> **Exercise input**
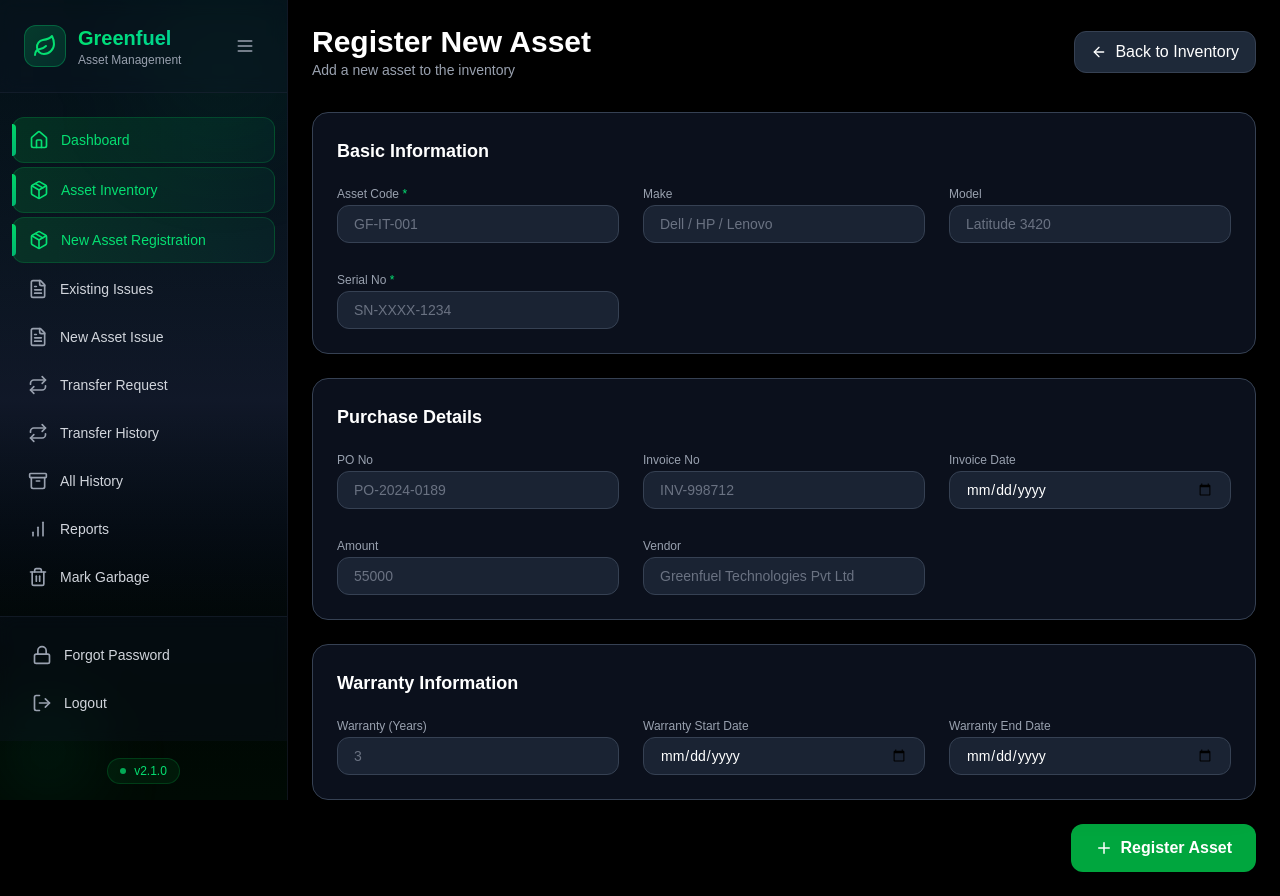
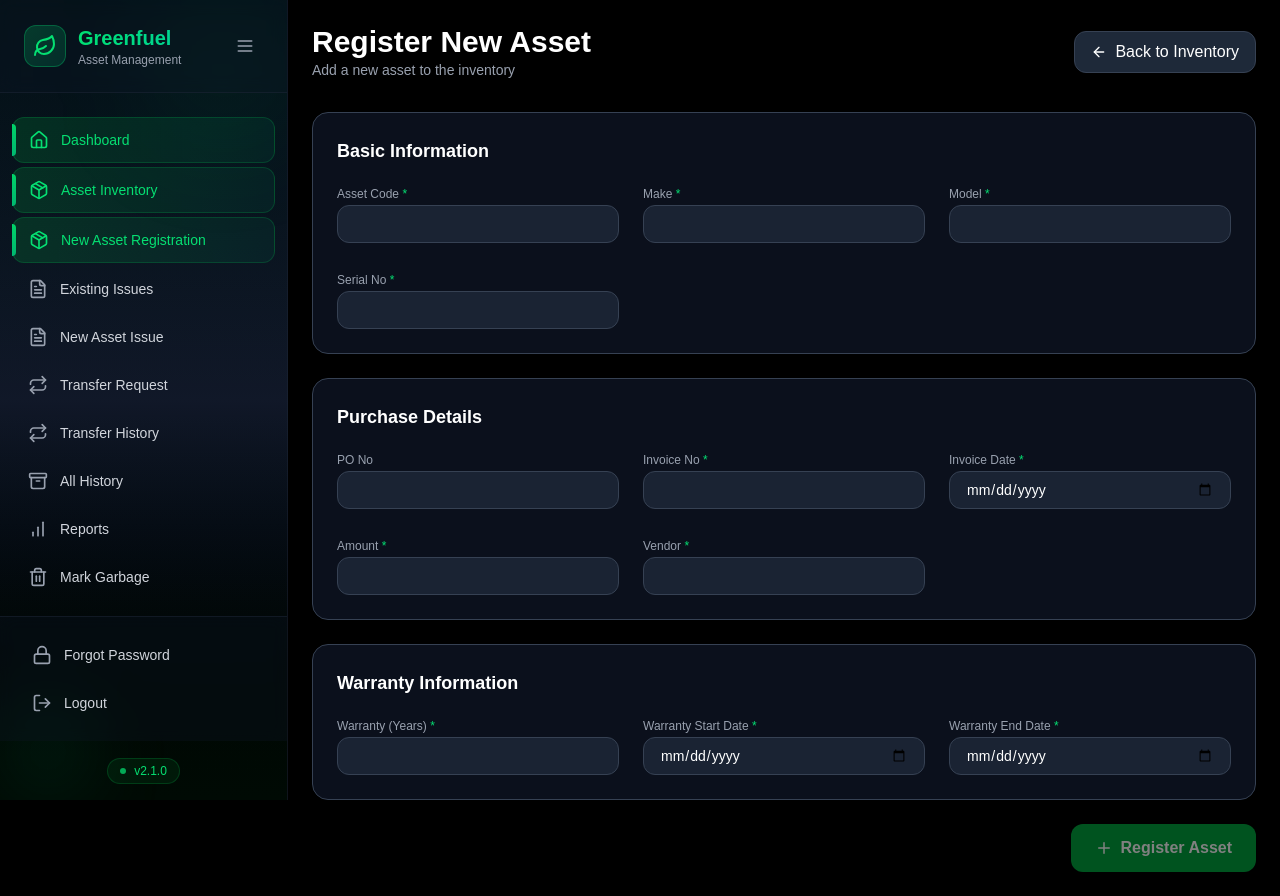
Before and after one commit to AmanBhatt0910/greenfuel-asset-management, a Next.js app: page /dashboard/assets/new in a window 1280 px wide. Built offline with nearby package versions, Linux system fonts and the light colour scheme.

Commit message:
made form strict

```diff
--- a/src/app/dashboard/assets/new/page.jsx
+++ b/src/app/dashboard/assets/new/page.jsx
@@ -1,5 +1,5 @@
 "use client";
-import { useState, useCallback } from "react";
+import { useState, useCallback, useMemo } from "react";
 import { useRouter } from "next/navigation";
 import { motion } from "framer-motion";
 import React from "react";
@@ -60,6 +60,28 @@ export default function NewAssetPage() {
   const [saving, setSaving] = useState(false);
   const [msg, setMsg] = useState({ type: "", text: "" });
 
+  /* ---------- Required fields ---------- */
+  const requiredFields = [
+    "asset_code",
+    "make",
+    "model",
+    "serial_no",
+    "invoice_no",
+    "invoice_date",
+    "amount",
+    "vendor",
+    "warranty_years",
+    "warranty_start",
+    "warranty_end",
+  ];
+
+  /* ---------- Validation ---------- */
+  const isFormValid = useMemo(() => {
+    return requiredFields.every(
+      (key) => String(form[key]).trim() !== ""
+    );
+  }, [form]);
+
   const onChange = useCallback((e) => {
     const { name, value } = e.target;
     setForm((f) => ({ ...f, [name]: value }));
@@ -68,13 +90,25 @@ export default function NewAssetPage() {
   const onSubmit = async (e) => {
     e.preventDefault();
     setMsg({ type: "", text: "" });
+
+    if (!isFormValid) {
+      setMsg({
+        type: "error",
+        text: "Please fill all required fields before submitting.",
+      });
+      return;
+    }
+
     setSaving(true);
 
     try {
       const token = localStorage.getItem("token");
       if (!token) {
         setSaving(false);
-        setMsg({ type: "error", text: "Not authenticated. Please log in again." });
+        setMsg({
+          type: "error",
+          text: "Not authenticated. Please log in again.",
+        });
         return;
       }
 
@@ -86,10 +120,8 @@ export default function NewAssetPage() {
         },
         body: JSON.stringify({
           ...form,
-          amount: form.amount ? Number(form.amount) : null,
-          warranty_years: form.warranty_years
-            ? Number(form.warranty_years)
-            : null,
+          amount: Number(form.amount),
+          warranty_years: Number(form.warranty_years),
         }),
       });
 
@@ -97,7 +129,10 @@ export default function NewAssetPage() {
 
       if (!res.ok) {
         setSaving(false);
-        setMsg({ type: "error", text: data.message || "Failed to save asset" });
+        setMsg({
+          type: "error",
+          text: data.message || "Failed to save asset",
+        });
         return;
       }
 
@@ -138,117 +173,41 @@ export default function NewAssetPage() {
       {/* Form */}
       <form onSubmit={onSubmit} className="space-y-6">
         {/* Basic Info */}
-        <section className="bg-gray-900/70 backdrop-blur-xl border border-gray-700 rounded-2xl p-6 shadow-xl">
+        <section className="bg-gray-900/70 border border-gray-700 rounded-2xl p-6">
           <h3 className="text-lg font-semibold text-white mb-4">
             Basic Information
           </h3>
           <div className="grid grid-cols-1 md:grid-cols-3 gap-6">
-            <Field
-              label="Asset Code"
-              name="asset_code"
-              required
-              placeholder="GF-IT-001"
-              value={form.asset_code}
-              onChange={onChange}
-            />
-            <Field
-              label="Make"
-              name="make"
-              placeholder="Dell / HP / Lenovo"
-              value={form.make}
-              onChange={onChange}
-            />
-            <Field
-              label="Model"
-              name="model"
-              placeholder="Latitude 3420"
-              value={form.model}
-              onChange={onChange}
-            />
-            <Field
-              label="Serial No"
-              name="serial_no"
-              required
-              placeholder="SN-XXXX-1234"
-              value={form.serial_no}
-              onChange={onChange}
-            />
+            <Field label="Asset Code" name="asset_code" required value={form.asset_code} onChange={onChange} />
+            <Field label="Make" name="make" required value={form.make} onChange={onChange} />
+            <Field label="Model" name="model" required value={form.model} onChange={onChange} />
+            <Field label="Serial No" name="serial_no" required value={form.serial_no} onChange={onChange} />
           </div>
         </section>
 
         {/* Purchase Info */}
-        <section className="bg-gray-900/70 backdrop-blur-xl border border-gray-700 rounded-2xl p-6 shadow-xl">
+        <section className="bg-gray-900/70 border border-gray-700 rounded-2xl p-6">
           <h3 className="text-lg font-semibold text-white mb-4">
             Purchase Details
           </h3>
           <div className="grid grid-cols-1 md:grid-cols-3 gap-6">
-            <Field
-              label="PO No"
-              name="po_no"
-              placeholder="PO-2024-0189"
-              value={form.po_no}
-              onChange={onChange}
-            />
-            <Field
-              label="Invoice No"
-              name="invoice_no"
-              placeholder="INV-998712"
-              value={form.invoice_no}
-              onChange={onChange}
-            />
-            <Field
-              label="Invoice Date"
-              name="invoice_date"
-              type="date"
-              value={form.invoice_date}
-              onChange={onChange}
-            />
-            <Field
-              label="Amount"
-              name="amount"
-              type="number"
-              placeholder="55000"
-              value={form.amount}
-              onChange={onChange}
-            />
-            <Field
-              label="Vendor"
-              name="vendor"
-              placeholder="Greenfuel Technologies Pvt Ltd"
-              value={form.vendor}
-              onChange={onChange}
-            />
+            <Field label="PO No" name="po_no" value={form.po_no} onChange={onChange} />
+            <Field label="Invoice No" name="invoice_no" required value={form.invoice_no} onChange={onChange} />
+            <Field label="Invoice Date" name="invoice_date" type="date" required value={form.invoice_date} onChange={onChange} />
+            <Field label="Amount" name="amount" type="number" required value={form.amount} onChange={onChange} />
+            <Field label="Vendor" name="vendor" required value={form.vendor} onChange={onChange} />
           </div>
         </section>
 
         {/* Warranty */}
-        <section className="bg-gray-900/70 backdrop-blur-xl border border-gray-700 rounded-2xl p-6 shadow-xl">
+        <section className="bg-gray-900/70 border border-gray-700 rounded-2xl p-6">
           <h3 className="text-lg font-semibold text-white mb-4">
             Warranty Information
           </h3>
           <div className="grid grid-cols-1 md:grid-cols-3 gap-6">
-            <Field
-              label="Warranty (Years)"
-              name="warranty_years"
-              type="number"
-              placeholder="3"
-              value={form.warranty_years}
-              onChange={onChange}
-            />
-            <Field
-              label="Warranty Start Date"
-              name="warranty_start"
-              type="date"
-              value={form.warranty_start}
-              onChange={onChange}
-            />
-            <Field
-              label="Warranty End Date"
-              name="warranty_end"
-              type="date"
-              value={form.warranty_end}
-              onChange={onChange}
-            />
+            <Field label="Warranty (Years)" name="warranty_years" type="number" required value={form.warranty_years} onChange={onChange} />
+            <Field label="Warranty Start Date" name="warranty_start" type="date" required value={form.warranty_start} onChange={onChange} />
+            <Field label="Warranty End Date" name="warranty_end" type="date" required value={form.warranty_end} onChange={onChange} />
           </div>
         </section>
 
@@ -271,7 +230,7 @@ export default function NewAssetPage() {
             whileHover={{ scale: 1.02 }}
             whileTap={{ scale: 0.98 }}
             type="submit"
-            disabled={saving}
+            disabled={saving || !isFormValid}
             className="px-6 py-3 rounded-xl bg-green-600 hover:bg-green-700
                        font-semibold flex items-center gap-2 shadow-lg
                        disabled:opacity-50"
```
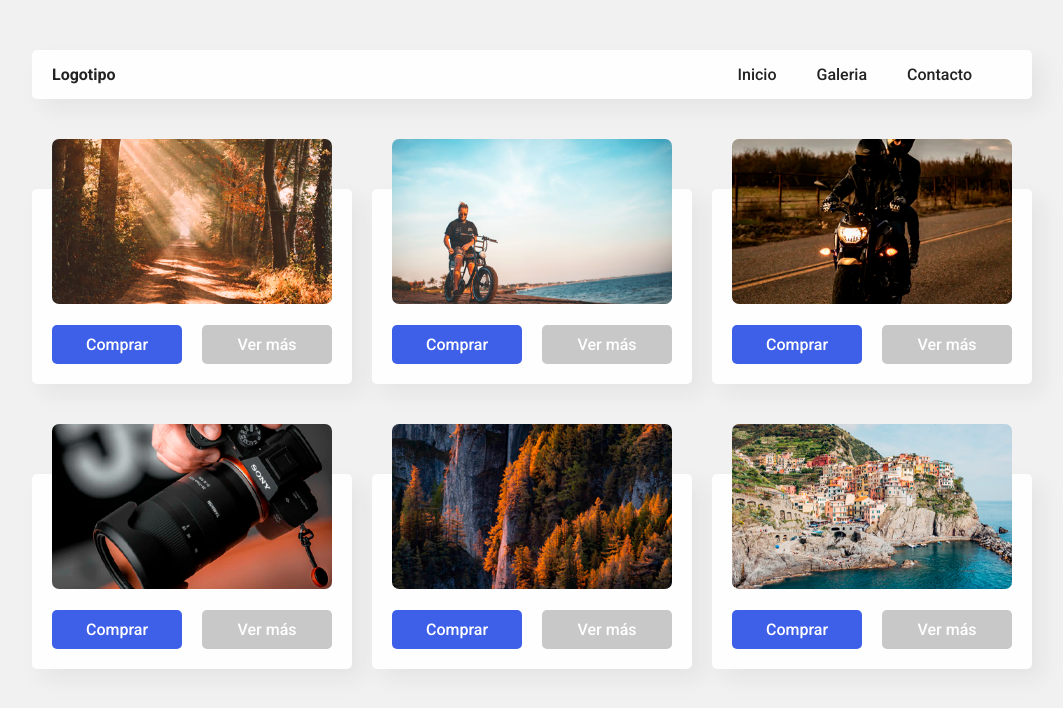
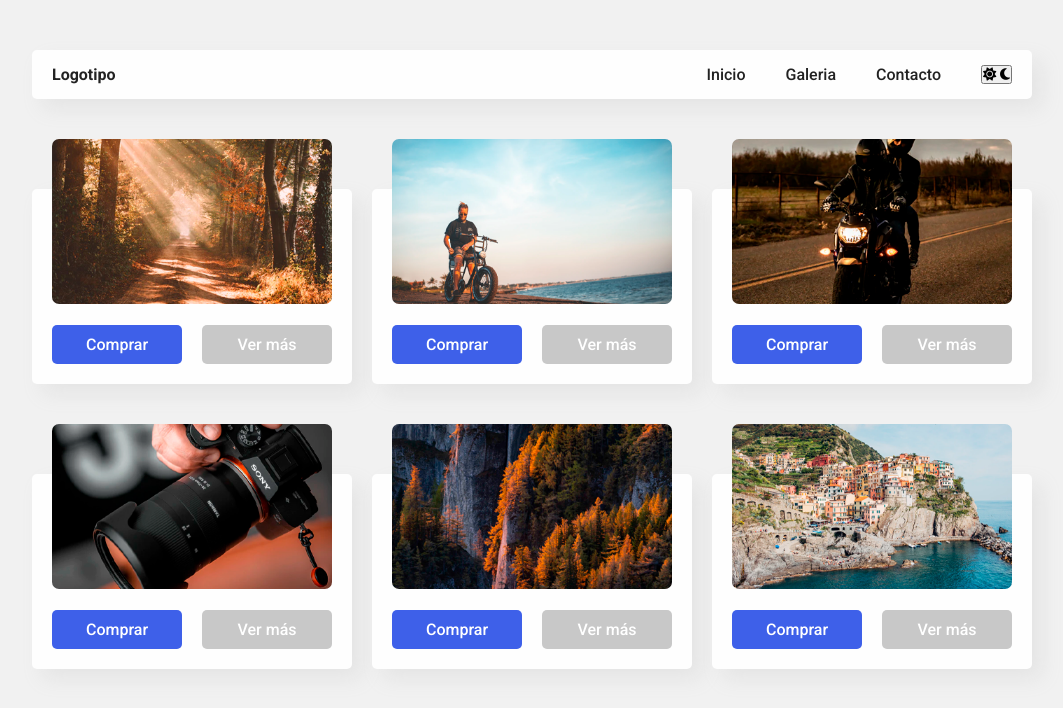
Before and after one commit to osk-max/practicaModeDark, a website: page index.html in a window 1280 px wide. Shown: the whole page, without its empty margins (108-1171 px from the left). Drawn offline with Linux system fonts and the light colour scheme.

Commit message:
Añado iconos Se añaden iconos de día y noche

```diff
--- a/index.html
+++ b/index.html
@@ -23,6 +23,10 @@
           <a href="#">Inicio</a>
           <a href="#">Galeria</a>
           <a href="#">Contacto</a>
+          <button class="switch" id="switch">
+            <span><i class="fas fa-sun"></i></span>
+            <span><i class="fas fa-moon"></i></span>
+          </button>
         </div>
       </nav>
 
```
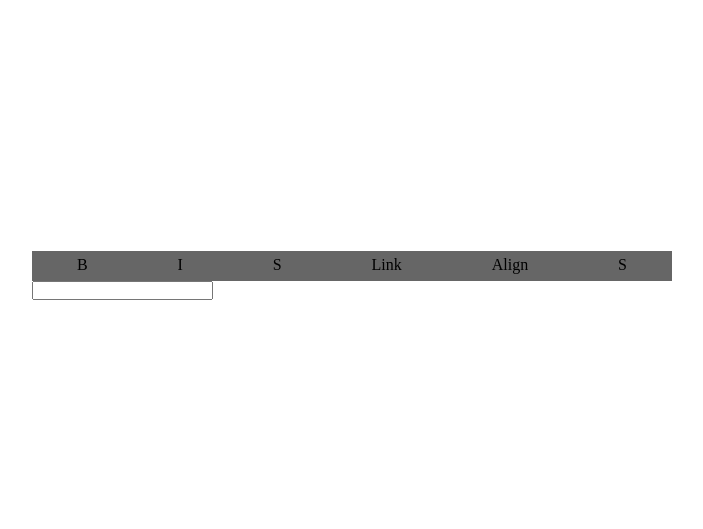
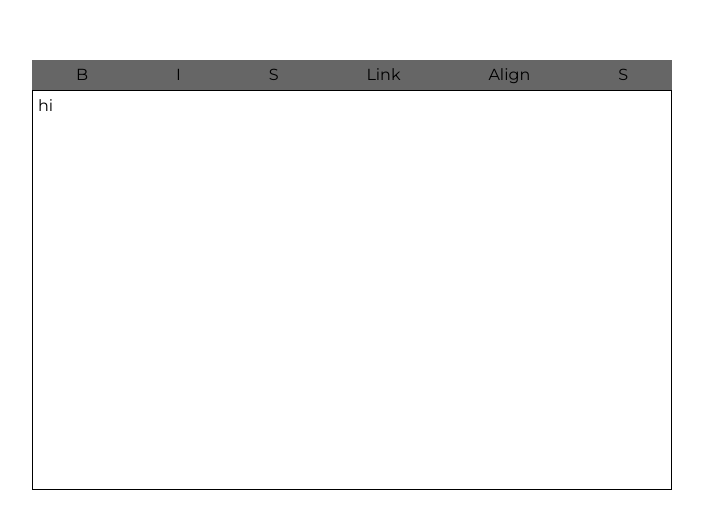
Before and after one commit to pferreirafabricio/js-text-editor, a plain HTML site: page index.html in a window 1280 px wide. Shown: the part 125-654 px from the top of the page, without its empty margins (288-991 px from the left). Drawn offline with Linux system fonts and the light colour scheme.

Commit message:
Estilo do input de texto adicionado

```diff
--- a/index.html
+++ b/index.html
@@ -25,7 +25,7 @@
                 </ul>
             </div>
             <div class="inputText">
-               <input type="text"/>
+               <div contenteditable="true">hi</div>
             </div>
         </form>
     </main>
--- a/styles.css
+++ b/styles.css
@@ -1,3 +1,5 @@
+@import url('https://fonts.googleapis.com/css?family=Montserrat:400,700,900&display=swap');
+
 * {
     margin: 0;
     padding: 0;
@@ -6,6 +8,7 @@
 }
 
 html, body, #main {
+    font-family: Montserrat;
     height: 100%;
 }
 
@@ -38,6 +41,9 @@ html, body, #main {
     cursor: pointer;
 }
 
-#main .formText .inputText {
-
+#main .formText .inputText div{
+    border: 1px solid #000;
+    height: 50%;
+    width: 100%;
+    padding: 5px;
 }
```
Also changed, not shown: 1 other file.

> **Problem statement**
Lines in the data above may contain the word "return"; count them and give only the number.

> **Task output**
4